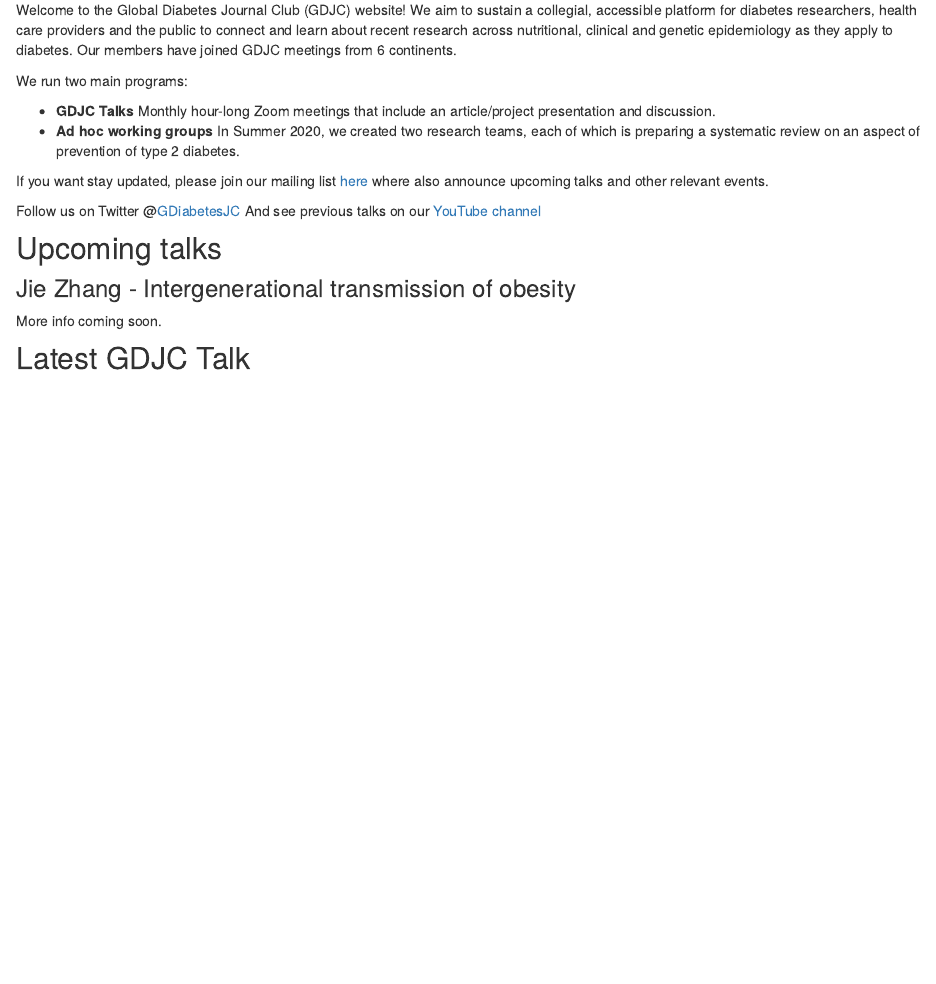
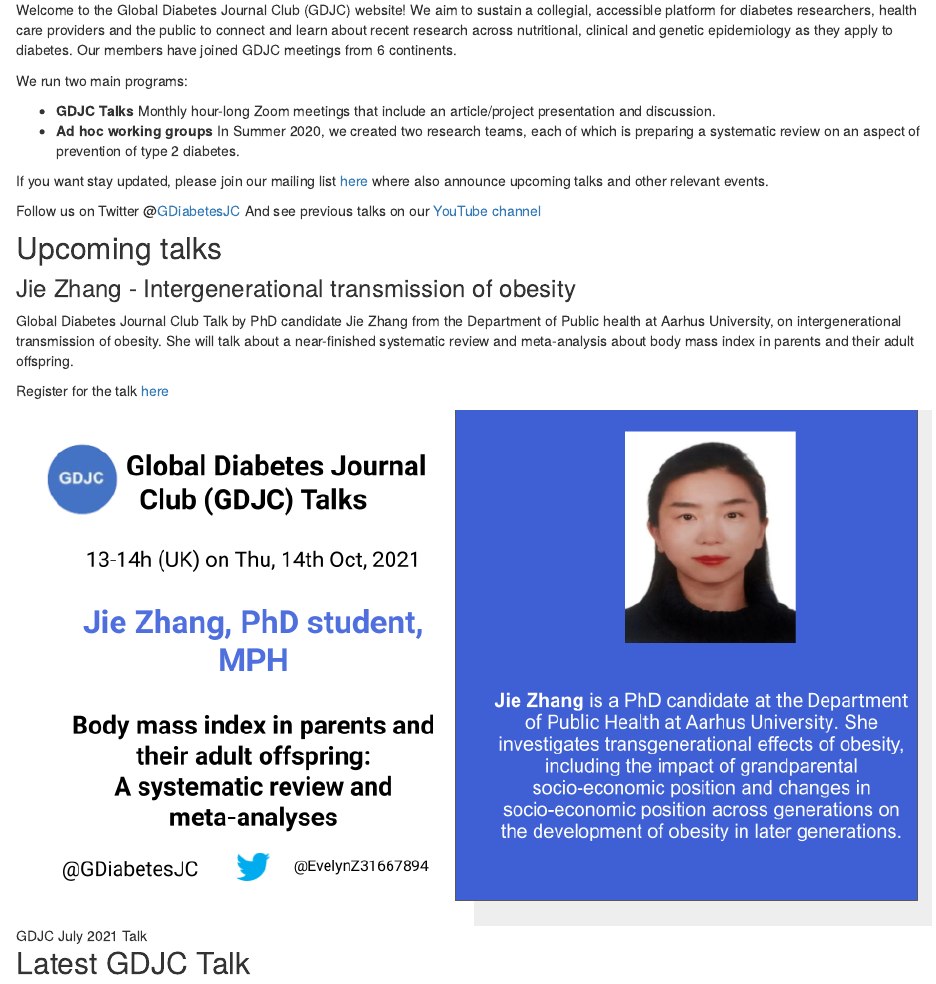
Before and after one commit to GDJC/GDJC.github.io, an R Markdown document (index.Rmd): the page in a window 1100 px wide, from 140 px down. Rendered offline with R 4.5, knitr and Pandoc, with nearby package versions; drawn as R Markdown's standard HTML page in place of the format the file asks for; some code elsewhere in the file could not run offline.

Commit message:
Updated info on Oct talk - still need link to talk

```diff
--- a/index.Rmd
+++ b/index.Rmd
@@ -19,7 +19,11 @@ And see previous talks on our [YouTube channel](https://www.youtube.com/channel/
 
 ### Jie Zhang - Intergenerational transmission of obesity
 
-More info coming soon.
+Global Diabetes Journal Club Talk by PhD candidate Jie Zhang from the Department of Public health at Aarhus University, on intergenerational transmission of obesity. She will talk about a near-finished systematic review and meta-analysis about body mass index in parents and their adult offspring.
+
+Register for the talk [here]()
+
+![GDJC July 2021 Talk](images/october_2021_jie.png)
 
 
 ## Latest GDJC Talk
```
Also changed, not shown: images/october_2021_jie.png (added).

# # #

#### WORK REQUIRED:
A faithful, word-for-word version of the records above is needed, with no images in it.

#### EXPECTED ANSWER:
Before and after one commit to GDJC/GDJC.github.io, an R Markdown document (index.Rmd): the page in a window 1100 px wide, from 140 px down. Rendered offline with R 4.5, knitr and Pandoc, with nearby package versions; drawn as R Markdown's standard HTML page in place of the format the file asks for; some code elsewhere in the file could not run offline.

Commit message:
Updated info on Oct talk - still need link to talk

```diff
--- a/index.Rmd
+++ b/index.Rmd
@@ -19,7 +19,11 @@ And see previous talks on our [YouTube channel](https://www.youtube.com/channel/
 
 ### Jie Zhang - Intergenerational transmission of obesity
 
-More info coming soon.
+Global Diabetes Journal Club Talk by PhD candidate Jie Zhang from the Department of Public health at Aarhus University, on intergenerational transmission of obesity. She will talk about a near-finished systematic review and meta-analysis about body mass index in parents and their adult offspring.
+
+Register for the talk [here]()
+
+![GDJC July 2021 Talk](images/october_2021_jie.png)
 
 
 ## Latest GDJC Talk
```
Also changed, not shown: images/october_2021_jie.png (added).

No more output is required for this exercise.